══ Records shown ══
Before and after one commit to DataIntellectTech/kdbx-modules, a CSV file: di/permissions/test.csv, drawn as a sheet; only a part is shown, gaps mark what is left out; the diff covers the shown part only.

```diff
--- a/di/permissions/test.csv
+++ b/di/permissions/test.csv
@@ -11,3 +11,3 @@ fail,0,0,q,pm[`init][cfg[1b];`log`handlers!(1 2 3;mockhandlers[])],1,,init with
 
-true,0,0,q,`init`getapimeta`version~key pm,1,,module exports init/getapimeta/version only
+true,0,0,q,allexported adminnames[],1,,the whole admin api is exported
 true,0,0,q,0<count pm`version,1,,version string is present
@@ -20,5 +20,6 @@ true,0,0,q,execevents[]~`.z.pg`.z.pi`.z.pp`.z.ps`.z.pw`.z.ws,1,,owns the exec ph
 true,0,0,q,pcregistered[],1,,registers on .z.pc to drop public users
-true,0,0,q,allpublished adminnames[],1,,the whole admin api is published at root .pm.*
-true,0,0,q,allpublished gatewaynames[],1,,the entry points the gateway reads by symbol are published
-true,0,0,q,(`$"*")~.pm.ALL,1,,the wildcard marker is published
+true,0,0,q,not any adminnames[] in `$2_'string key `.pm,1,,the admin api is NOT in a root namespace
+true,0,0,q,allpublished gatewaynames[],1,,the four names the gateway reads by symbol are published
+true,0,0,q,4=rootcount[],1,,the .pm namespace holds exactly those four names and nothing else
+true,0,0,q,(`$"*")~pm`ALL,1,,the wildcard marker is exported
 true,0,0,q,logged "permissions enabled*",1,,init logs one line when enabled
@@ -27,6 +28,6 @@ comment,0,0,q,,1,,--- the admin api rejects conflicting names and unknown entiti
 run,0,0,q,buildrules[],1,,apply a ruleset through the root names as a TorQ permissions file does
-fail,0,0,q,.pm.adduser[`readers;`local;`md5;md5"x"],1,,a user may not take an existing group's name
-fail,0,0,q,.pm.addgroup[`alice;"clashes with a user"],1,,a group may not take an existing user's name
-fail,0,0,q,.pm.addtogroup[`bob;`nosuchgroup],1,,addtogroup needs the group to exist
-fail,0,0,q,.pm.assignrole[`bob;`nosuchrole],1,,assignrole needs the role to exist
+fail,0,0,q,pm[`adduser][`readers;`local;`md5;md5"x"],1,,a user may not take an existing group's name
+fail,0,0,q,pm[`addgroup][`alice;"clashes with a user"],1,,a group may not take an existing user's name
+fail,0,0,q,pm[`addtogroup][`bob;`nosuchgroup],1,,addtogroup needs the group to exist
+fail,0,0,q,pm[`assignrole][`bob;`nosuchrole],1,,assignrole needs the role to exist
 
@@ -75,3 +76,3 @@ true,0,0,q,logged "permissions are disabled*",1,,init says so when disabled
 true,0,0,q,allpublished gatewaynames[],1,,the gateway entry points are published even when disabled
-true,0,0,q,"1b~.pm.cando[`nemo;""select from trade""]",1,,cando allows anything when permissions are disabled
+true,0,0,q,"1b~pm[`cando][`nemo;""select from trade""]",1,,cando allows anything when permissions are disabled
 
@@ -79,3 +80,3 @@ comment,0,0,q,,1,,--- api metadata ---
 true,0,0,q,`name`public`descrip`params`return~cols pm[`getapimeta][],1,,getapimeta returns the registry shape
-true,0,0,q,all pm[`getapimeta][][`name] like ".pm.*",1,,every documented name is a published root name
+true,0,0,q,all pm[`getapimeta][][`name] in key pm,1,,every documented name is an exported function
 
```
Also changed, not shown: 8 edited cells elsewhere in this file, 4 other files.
═══
__Work item__. Scan the records for the word "needs", and copy each line where it is found.

__Output for this task__.
-fail,0,0,q,.pm.addtogroup[`bob;`nosuchgroup],1,,addtogroup needs the group to exist
-fail,0,0,q,.pm.assignrole[`bob;`nosuchrole],1,,assignrole needs the role to exist
+fail,0,0,q,pm[`addtogroup][`bob;`nosuchgroup],1,,addtogroup needs the group to exist
+fail,0,0,q,pm[`assignrole][`bob;`nosuchrole],1,,assignrole needs the role to exist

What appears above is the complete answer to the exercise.